[DATA EXCERPTS]:
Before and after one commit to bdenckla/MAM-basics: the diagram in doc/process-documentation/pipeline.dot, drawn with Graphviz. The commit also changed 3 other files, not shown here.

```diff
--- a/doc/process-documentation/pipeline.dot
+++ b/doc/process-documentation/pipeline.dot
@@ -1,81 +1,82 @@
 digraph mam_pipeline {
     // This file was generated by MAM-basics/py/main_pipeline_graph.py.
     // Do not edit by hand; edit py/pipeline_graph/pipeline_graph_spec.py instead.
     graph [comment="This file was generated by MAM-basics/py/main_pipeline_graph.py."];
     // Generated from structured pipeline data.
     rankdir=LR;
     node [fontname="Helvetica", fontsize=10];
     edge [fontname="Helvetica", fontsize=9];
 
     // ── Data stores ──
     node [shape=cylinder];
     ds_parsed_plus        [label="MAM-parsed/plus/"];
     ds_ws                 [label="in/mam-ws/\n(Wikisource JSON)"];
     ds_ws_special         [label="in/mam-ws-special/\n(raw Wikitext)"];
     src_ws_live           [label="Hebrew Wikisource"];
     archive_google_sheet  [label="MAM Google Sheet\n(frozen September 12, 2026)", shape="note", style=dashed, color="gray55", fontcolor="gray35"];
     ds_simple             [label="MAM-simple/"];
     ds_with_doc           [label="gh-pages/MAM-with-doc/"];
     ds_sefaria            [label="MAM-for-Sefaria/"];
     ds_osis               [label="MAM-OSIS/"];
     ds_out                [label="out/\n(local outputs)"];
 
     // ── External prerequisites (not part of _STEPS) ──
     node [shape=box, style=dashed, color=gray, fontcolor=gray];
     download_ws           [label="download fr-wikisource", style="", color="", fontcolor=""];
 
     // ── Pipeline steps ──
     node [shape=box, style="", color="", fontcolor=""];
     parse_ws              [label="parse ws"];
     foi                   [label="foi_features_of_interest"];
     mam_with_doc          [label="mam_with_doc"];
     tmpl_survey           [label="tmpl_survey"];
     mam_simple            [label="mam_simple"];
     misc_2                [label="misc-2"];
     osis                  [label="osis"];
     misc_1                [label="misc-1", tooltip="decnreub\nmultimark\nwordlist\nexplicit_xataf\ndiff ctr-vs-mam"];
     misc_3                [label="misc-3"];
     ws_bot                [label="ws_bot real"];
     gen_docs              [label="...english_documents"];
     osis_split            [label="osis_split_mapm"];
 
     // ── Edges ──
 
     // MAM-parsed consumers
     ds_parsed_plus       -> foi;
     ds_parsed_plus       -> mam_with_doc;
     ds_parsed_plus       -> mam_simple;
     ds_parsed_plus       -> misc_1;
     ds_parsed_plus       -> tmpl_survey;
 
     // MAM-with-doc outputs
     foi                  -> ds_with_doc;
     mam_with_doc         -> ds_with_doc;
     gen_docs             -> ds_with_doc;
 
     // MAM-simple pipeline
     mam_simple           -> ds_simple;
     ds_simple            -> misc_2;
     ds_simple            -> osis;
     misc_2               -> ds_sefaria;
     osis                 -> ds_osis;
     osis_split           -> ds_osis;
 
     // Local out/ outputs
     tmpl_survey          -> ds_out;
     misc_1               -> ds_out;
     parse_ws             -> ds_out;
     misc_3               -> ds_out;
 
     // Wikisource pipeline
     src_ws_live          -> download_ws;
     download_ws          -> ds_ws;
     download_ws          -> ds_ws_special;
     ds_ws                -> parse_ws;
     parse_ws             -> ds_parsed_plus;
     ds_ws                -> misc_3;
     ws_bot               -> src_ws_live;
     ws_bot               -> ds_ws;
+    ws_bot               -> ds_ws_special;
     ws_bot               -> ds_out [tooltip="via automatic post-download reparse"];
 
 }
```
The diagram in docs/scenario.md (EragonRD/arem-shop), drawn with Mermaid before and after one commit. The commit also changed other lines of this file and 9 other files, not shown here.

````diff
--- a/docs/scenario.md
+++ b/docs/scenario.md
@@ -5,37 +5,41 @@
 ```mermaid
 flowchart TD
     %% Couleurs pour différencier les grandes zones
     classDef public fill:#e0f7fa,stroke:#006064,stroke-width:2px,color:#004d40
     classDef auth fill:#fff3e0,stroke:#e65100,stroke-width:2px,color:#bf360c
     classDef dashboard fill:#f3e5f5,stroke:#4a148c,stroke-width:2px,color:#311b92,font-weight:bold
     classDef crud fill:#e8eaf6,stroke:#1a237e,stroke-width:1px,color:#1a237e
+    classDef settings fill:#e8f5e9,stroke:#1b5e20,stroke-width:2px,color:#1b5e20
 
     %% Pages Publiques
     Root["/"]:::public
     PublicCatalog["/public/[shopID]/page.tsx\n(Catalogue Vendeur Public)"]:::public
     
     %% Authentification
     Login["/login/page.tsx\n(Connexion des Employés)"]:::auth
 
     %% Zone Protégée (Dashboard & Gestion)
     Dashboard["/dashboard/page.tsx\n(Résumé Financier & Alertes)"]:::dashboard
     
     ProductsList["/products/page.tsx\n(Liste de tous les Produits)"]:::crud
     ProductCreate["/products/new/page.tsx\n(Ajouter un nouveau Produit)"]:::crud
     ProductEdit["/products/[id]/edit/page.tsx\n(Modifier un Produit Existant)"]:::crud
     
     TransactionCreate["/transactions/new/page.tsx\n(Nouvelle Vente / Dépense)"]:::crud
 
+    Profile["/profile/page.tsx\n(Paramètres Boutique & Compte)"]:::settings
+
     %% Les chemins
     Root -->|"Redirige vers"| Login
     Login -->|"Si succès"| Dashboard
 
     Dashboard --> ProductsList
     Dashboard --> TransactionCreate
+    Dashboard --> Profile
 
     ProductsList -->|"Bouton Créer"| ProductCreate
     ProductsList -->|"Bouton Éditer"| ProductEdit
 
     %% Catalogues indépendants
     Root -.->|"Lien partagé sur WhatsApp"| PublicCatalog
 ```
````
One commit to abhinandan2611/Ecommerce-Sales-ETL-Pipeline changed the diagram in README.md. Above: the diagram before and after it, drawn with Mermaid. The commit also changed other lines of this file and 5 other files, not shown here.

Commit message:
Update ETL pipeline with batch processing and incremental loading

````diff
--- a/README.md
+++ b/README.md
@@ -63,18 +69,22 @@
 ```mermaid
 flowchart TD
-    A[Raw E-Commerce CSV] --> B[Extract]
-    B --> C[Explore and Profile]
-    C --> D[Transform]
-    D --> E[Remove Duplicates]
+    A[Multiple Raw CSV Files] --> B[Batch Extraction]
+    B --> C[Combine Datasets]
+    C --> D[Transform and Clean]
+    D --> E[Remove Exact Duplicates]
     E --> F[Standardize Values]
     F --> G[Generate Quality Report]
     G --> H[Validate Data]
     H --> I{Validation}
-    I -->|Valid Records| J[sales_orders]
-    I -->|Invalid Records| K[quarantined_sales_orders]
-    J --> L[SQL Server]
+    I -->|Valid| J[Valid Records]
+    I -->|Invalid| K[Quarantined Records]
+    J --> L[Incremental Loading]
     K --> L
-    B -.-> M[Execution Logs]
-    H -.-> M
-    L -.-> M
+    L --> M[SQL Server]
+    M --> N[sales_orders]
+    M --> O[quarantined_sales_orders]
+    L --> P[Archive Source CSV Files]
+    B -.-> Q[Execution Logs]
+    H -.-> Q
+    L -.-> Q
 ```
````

[EXERCISE DIRECTIONS]: Go through the material and tally every line where "other" appears. The number is the whole answer.

[OUTPUT BELOW]: 3